Last week, I had the opportunity to watch the Boston premiere of Concussion with other sports medicine specialists from coast to coast. The movie depicts the controversial story of Dr. Bennet Omalu, played by Will Smith, who performed brain biopsies on former NFL players and discovered neurological deterioration due to repeated head injuries. He published […]
With LeBron’s nagging back problems — he sat out last January and will likely miss the rest of the preseason games this year — many people are asking me if we should be concerned about his injury.
Concussions continue to be a major topic not only in professional sports, but also now in the college and high school ranks. So, why are we focusing so much on concussion?
There’s now evidence to show that concussions can sometimes cause irreversible changes to the brain. So what was once thought of as a minor, short-term injury has become a much bigger deal due to concussion’s long-term effects.
New research came out recently that’s stirring the pot as to when kids should start heading the ball in soccer. The fierce debate has cut the medical field right down the middle.

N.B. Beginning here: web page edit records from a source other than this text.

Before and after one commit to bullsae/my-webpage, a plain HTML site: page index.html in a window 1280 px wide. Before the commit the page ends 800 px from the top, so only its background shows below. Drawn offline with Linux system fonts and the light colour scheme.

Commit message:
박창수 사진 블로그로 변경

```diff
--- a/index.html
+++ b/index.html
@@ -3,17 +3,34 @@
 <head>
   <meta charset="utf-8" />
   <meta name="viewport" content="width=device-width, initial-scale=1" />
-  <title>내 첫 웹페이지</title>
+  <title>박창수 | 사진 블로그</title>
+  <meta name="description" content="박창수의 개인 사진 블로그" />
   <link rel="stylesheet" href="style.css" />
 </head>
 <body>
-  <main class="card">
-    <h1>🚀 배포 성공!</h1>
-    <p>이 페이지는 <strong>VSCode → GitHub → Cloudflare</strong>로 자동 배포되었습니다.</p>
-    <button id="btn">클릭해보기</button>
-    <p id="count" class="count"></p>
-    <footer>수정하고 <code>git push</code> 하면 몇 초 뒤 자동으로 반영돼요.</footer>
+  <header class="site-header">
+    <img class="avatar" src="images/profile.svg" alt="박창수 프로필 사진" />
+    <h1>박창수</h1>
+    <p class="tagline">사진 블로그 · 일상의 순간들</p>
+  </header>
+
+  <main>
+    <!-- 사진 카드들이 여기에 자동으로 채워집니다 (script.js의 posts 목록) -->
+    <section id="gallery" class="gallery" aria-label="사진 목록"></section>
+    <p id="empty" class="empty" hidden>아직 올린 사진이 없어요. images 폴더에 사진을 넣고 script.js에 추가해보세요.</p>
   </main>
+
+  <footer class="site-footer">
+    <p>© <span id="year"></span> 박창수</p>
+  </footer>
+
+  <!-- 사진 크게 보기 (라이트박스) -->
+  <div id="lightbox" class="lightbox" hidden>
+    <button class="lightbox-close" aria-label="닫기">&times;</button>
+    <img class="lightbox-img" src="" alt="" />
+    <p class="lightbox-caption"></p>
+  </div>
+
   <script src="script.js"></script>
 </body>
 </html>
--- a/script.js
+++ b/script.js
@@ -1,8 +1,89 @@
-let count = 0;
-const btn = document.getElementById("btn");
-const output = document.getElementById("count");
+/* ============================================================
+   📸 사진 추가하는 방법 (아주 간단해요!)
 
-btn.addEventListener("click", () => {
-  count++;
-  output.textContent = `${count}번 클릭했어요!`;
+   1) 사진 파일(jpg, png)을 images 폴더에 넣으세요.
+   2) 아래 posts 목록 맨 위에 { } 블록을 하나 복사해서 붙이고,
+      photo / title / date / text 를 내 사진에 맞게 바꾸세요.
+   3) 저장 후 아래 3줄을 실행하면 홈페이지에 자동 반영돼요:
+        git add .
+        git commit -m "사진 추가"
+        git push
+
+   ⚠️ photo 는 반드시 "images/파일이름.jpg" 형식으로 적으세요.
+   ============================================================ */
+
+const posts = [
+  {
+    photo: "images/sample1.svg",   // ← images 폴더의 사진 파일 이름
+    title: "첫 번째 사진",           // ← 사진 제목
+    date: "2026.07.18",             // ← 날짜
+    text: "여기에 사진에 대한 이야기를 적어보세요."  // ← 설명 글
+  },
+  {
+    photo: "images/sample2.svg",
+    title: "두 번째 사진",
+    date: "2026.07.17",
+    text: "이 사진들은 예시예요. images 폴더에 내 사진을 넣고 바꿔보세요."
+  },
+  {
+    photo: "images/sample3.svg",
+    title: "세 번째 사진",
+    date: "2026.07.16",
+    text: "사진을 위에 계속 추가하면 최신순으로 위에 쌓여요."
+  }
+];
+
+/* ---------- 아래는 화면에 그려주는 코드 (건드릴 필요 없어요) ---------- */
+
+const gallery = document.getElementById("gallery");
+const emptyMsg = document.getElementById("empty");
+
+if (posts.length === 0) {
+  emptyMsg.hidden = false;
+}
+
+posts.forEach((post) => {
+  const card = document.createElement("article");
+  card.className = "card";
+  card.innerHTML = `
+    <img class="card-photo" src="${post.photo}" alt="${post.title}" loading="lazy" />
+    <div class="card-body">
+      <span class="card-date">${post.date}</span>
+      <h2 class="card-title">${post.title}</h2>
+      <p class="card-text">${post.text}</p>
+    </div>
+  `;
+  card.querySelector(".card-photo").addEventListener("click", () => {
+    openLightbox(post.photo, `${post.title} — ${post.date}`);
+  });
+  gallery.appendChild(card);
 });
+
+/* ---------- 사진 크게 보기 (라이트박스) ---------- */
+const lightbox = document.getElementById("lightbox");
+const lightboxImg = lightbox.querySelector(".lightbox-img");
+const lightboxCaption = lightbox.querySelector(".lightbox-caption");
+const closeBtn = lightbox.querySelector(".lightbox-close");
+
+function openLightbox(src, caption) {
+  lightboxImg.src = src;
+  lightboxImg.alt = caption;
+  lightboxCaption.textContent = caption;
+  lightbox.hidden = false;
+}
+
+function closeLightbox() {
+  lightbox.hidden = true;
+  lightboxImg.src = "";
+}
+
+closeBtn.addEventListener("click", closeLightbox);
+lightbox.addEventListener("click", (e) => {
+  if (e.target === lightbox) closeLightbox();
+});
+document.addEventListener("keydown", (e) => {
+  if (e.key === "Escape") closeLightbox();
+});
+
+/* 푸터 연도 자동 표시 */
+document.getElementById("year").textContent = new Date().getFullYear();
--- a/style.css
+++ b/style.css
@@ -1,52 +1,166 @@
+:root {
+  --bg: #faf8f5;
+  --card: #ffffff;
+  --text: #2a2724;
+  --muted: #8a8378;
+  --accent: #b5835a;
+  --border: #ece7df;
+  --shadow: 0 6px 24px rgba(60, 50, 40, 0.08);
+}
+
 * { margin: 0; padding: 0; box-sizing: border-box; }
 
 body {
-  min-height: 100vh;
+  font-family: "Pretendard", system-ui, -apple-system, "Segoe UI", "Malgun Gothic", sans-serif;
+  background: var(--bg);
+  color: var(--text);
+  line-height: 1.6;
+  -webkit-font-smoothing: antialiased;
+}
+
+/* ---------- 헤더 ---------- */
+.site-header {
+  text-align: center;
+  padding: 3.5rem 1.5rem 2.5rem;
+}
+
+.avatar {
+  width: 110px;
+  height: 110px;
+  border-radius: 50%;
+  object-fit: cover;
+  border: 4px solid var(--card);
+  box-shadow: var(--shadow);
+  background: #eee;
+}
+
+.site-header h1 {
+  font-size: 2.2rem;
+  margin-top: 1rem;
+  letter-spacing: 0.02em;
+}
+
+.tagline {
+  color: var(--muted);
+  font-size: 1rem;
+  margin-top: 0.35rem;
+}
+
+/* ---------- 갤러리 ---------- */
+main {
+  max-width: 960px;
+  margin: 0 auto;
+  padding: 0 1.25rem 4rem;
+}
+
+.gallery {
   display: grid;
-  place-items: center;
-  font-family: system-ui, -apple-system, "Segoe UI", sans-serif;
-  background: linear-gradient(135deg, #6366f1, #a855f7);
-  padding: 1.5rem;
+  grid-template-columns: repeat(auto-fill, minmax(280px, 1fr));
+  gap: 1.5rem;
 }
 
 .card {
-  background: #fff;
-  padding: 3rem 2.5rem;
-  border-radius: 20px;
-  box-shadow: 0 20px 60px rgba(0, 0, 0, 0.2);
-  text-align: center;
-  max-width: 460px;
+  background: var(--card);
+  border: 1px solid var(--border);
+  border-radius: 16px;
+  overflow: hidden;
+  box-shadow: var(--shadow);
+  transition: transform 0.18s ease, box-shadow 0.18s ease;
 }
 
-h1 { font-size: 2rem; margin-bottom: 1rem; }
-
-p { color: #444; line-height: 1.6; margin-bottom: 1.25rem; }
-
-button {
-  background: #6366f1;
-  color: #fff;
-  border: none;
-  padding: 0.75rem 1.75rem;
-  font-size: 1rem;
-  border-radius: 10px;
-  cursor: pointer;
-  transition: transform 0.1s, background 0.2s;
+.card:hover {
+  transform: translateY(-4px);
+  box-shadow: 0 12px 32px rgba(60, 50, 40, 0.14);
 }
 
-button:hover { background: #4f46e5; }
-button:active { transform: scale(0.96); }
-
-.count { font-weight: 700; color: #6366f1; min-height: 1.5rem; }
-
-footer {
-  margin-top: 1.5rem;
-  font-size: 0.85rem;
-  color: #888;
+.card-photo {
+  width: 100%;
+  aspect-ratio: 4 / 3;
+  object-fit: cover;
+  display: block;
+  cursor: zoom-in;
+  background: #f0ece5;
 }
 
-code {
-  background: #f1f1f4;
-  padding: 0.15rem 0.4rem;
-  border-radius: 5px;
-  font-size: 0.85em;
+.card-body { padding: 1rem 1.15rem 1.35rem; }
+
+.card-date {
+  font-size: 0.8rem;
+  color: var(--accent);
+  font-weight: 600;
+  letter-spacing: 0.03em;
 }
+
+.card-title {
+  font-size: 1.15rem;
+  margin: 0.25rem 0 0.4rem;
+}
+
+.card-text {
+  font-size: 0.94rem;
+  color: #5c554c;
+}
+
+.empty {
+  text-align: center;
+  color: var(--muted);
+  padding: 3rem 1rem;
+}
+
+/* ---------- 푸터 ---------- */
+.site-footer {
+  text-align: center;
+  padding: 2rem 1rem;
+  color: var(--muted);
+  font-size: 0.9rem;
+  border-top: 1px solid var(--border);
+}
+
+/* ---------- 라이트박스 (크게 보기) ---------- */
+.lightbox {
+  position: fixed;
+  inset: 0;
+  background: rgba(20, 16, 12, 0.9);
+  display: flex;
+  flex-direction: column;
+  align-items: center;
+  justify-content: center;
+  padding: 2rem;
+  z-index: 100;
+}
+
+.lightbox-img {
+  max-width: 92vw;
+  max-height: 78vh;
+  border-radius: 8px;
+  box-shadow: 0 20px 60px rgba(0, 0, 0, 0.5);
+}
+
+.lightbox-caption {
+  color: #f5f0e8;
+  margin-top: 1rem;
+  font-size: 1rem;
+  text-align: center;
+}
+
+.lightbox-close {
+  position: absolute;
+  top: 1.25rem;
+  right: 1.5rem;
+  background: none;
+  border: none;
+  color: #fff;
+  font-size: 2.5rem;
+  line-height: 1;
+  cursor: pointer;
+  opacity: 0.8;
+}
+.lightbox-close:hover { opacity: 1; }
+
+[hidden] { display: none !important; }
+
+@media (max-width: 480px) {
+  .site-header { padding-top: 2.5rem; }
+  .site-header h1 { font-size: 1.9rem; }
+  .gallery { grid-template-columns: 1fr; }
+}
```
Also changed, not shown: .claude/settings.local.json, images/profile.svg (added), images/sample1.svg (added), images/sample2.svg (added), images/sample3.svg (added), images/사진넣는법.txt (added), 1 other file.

With the recent news of Browns’ quarterback Josh McCown suffering a concussion in the season-opener against the New York Jets, I wanted to discuss the difficulty in diagnosing concussions. It’s especially a challenge in the college and high school settings where staffs and budgets are significantly smaller.